Provided records -
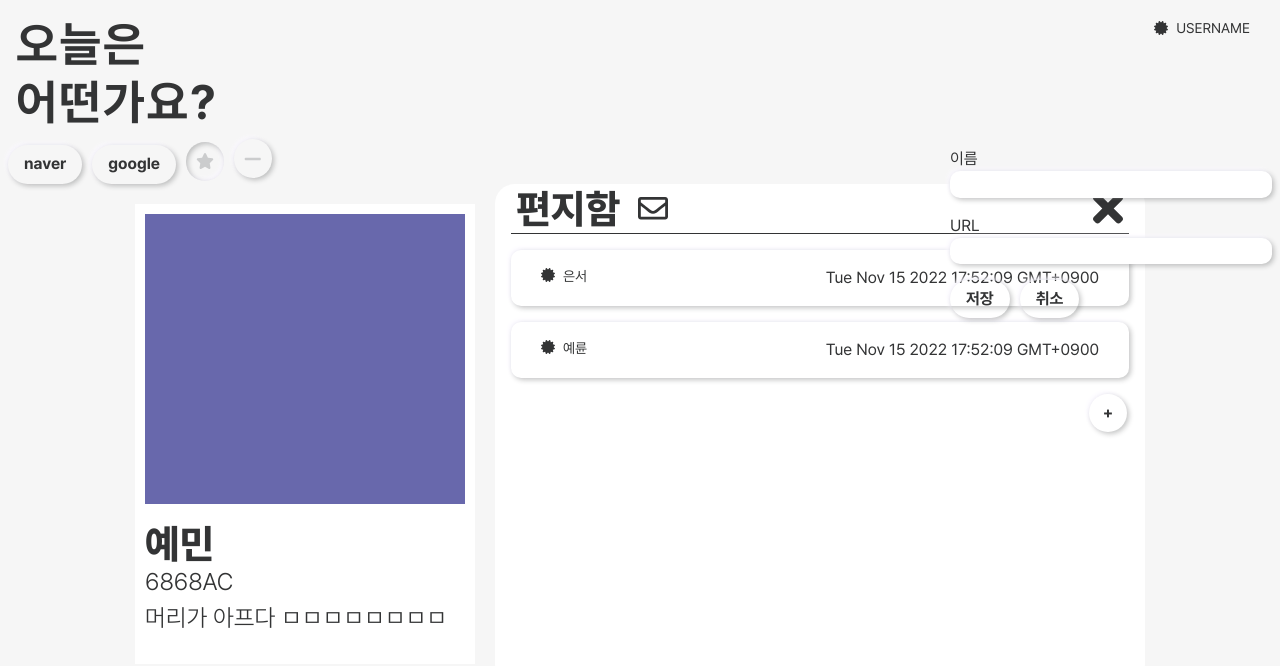
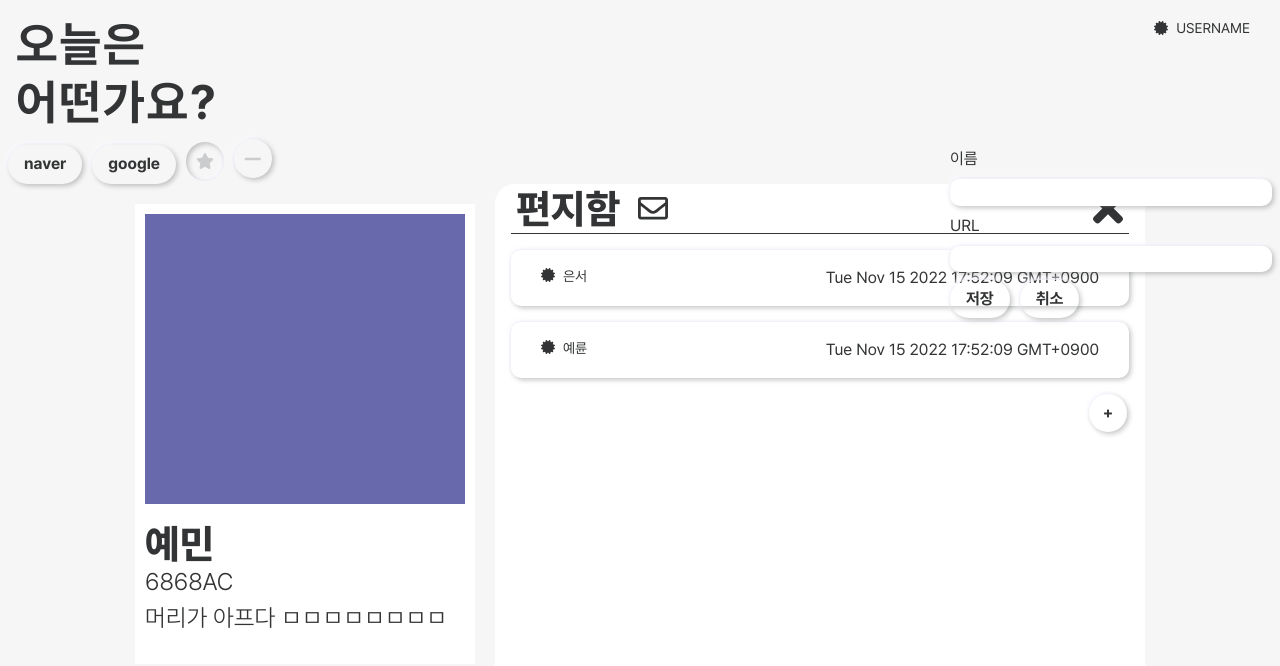
Before and after one commit to codestates-seb/seb40_main_029, a React (Create React App) app in the folder client/: page / in a window 1280 px wide. Both pictures are taken after a click on the button 204 px from the left and 161 px from the top of the page. Shown: the top 666 px of the page. Built offline with nearby package versions, Linux system fonts and the light colour scheme.

Commit message:
feat : input size props로 넘기도록 함

```diff
--- a/client/src/components/atoms/Input.js
+++ b/client/src/components/atoms/Input.js
@@ -1,14 +1,32 @@
 import styled, { css } from 'styled-components';
 
+const SIZES = {
+  long: css`
+    --input-height: 200px;
+  `,
+};
+
 const InputItem = styled.input`
+  ${props => props.sizeStyle}
+  height: var(--input-height);
   border: none;
   padding: 4px 8px;
   border-radius: 10px;
   margin-bottom: 16px;
   box-shadow: 2px 2px 5px rgba(22, 27, 29, 0.25), -2px -2px 5px #faf8ff;
+  margin: 8px 0;
 `;
-const Input = ({ placeHolder, value }) => {
-  return <InputItem {...value} type="text" placeholder={placeHolder} />;
+
+const Input = ({ placeHolder, value, size }) => {
+  const sizeStyle = SIZES[size];
+  return (
+    <InputItem
+      sizeStyle={sizeStyle}
+      {...value}
+      type="text"
+      placeholder={placeHolder}
+    />
+  );
 };
 
 export default Input;
```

What this task involves -
Give back all of the data exactly, but not the pictures.

Written solution -
Before and after one commit to codestates-seb/seb40_main_029, a React (Create React App) app in the folder client/: page / in a window 1280 px wide. Both pictures are taken after a click on the button 204 px from the left and 161 px from the top of the page. Shown: the top 666 px of the page. Built offline with nearby package versions, Linux system fonts and the light colour scheme.

Commit message:
feat : input size props로 넘기도록 함

```diff
--- a/client/src/components/atoms/Input.js
+++ b/client/src/components/atoms/Input.js
@@ -1,14 +1,32 @@
 import styled, { css } from 'styled-components';
 
+const SIZES = {
+  long: css`
+    --input-height: 200px;
+  `,
+};
+
 const InputItem = styled.input`
+  ${props => props.sizeStyle}
+  height: var(--input-height);
   border: none;
   padding: 4px 8px;
   border-radius: 10px;
   margin-bottom: 16px;
   box-shadow: 2px 2px 5px rgba(22, 27, 29, 0.25), -2px -2px 5px #faf8ff;
+  margin: 8px 0;
 `;
-const Input = ({ placeHolder, value }) => {
-  return <InputItem {...value} type="text" placeholder={placeHolder} />;
+
+const Input = ({ placeHolder, value, size }) => {
+  const sizeStyle = SIZES[size];
+  return (
+    <InputItem
+      sizeStyle={sizeStyle}
+      {...value}
+      type="text"
+      placeholder={placeHolder}
+    />
+  );
 };
 
 export default Input;
```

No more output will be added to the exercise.